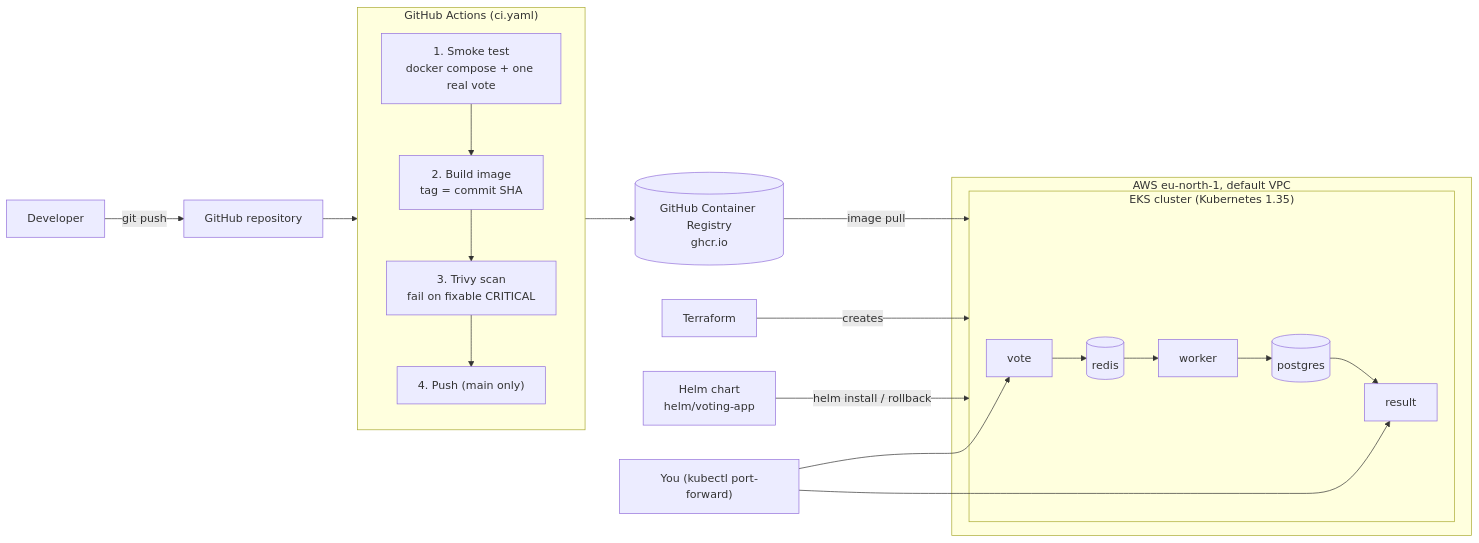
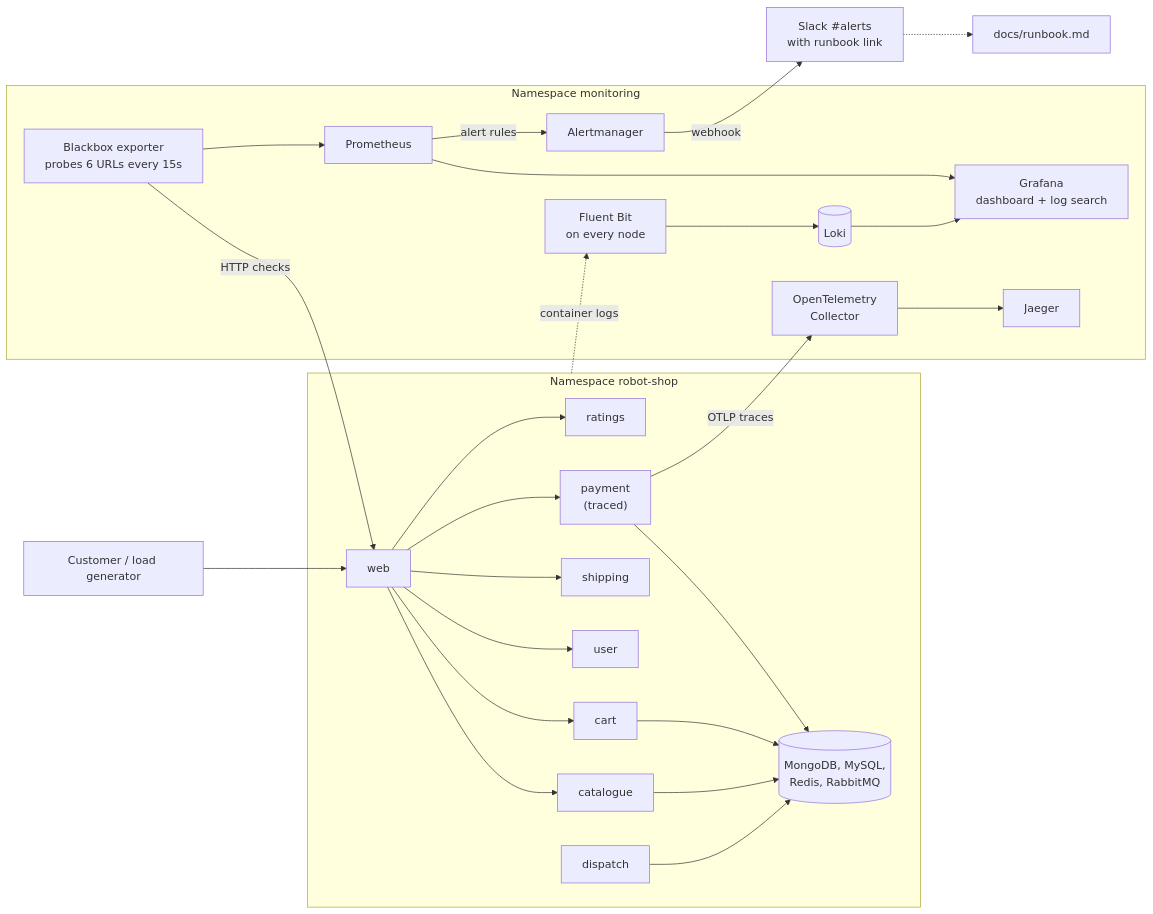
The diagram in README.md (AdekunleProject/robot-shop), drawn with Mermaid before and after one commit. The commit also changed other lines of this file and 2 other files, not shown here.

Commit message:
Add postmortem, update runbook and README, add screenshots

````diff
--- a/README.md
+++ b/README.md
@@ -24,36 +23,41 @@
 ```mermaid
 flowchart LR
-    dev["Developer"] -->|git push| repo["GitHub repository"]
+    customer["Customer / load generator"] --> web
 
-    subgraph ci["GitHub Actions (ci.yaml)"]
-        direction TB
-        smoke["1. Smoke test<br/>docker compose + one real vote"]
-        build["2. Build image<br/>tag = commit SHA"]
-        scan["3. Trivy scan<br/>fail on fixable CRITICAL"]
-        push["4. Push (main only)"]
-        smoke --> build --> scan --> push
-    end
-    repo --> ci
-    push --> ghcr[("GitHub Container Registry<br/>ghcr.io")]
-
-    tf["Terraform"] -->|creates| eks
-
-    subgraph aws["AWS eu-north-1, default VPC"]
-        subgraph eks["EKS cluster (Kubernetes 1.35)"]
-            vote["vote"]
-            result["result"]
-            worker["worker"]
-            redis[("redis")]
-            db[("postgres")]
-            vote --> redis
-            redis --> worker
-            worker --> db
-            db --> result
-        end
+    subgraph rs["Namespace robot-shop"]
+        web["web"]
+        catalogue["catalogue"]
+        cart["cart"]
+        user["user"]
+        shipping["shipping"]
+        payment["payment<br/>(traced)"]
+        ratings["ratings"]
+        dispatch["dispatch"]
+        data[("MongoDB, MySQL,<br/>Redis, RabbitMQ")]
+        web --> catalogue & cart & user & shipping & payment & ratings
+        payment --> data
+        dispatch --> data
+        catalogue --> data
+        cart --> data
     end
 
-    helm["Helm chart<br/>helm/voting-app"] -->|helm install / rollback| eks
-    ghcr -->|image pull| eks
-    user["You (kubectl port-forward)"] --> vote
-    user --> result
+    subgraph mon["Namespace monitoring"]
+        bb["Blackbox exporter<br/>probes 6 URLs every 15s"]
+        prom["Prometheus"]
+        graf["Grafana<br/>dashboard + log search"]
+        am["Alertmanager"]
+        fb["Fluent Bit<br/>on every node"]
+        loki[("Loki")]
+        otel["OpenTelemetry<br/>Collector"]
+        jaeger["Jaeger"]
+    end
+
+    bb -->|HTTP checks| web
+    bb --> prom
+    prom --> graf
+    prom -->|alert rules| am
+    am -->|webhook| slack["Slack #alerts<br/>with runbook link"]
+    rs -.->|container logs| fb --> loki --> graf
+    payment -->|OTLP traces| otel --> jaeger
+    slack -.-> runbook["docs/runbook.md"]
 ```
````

## AIM OF THE TASK
Report all lines of the material that contain the word "data".

## EXERCISE ANSWER
+        data[("MongoDB, MySQL,<br/>Redis, RabbitMQ")]
+        payment --> data
+        dispatch --> data
+        catalogue --> data
+        cart --> data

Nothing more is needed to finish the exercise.